By Miriam Felton-Dansky
By Lilly Lampe
By R. C. Baker
By Tom Sellar
By Alexis Soloski
By Molly Grogan
By R. C. Baker
For starts, they don't do plays they believe in. They do plays because someone elsea producing partner, a regional theater, a TV star's managertold them to. Or because the writer's name is familiar from productions elsewhere. Or because the play fills a politically convenient niche. Or because some enhancement money has been dangled before them. None of these automatically makes a play bad. But none, I emphasize, is a reason for producing a play unless you already love that play. Not putting the play first has been, increasingly, the principal mistake of our theaters, from Broadway to Off-Off, profit and nonprofit alike. On far too many occasions this year, all I saw onstage was a producer's motive, glaring at me through the theatrical barrenness.
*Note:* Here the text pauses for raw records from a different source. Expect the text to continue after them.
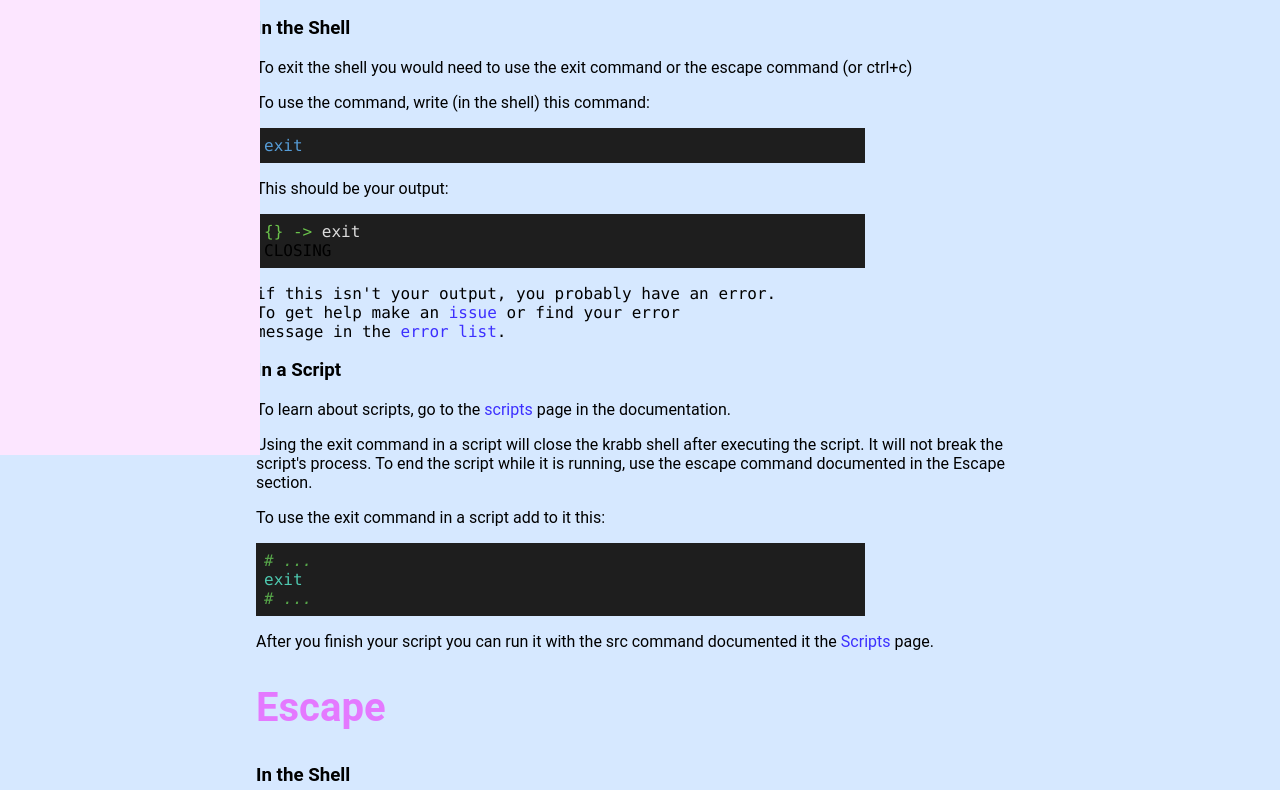
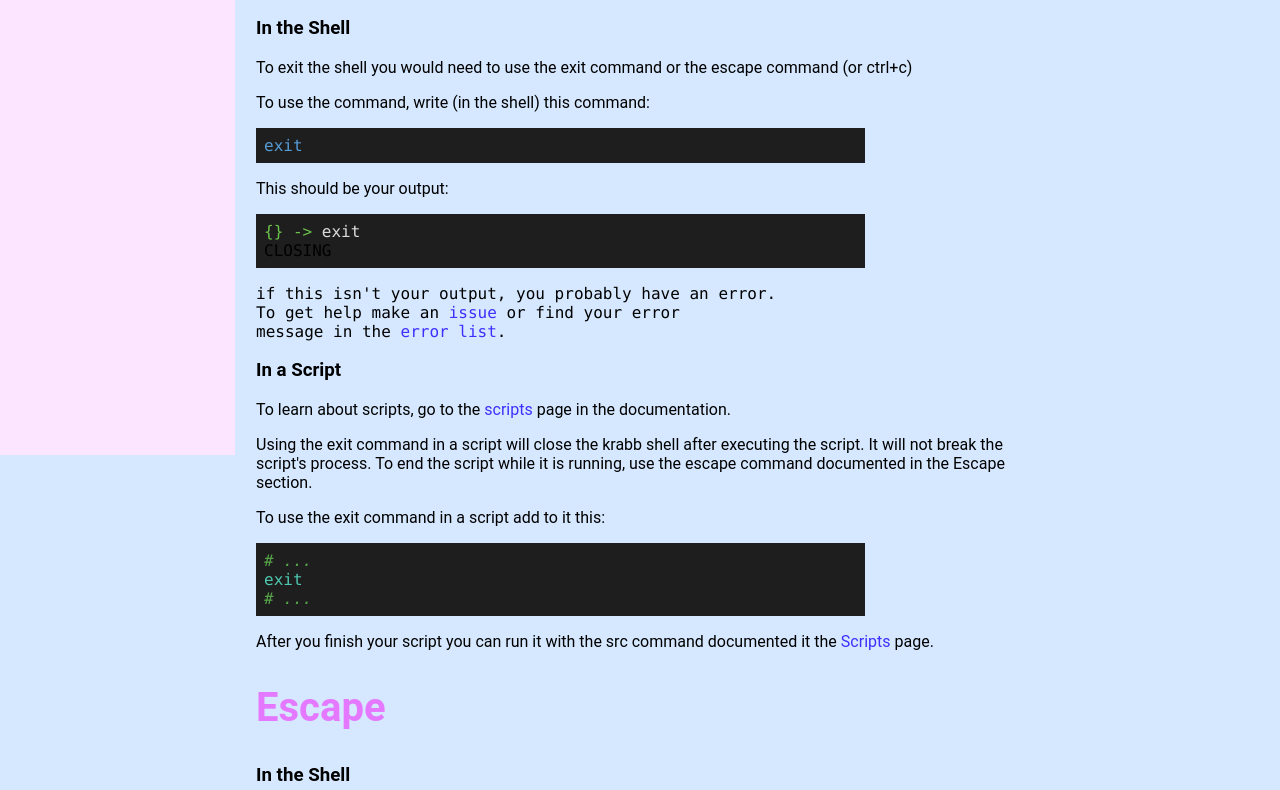
Before and after one commit to ofsho/KrabbShell, a plain HTML site: page docs/exit.html in a window 1280 px wide. Shown: the part 458-1248 px from the top of the page. Drawn offline with Linux system fonts and the light colour scheme.

Commit message:
Improved styling to

```diff
--- a/css/docs.css
+++ b/css/docs.css
@@ -16,7 +16,7 @@ body {
 
 .left {
     float: left;
-    width: 18%;
+    width: 16%;
     padding-top: 75px;
     padding-left: 30px;
     background-color: #fce6ff;
```
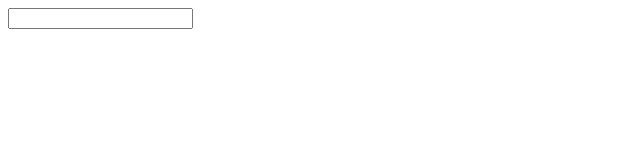
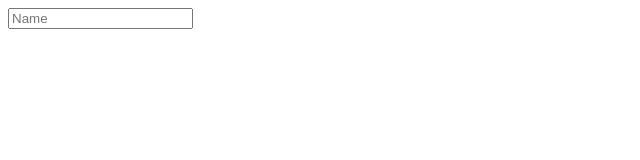
Before and after one commit to misterpola/git-test, a plain HTML site: page index.html in a window 1280 px wide. Shown: the full height of the page, 0-640 px from the left. Drawn offline with Linux system fonts and the light colour scheme.

Commit message:
added placeholder

```diff
--- a/index.html
+++ b/index.html
@@ -9,7 +9,7 @@
 <body>
     <div class="login">
         <form action="">
-            <input type="text"> </input>
+            <input type="text" placeholder="Name"> </input>
         </form>
     </div>
 </body>
```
It may be that our producers and artistic directors don't know a good play when they read it. I am never sure how much any of them knows about dramatic literature, its past and its prospects. (I've often thought of teaching a course called "Literacy for Producers." But how many of them would confess their condition by enrolling?) Certainly their sense of it is alarmingly narrow: A scattering of today's "hot" writers; a few 10-best lists from the recent past; a smattering of current and currently revived British or Irish works. Of the vast and complex world of European and Asian playwriting they know nothing except via London. When London busies itself, as it currently does, with restaging old American musicals and staging American movies, all sense of foreign life vanishes from our theaterespecially unwise when our country is increasingly at loggerheads with the world.
As with plays, so with actors, the theater's other basic nutrient. I don't deny that people buy tickets to see actual stage stars, like Hugh Jackman, or to help create new ones, like the Chenoweth-Menzel duo in Wicked. This is the public's glorious prerogative. But the myth that untrained movie and TV nobodies guarantee box office is just thata myth, created by a pop media world isolated from the theater's reality. This year hopefully represented the myth's nadir; no producer is likely to announce Jasmine Guy, Ashley Judd, and Melora Walters in The Three Sisters anytime soon. Futile on Broadway, the practice is ludicrous for Off-Broadway, with its intimate houses, limited runs, and an audience more likely to recognize Cherry Jones than Liv Tyler. Trusting the audience is one of those basic principles our theaters have increasingly held in abeyance, like knowing the world and believing in the play.
It's easy, now, to see how such principles got laid aside over the past decade. The boom times that produced global capitalism's stranglehold on the world had a parallel effect on our little world. But the boom times are over. Mega-capitalism's empty fraudulence, like that of the dogmatic bureaucracies that have turned the world's great religions into hate machines, has been exposed. We live on a planet that is running out of time; all vital institutions have to be rethought before we destroy the planet, or are destroyed ourselves. The theatera place where much of the rethinking could occurhad better be one of the first, and the people who run it had better take notice. Otherwise, I may not be alone in finding it increasingly easy to do without.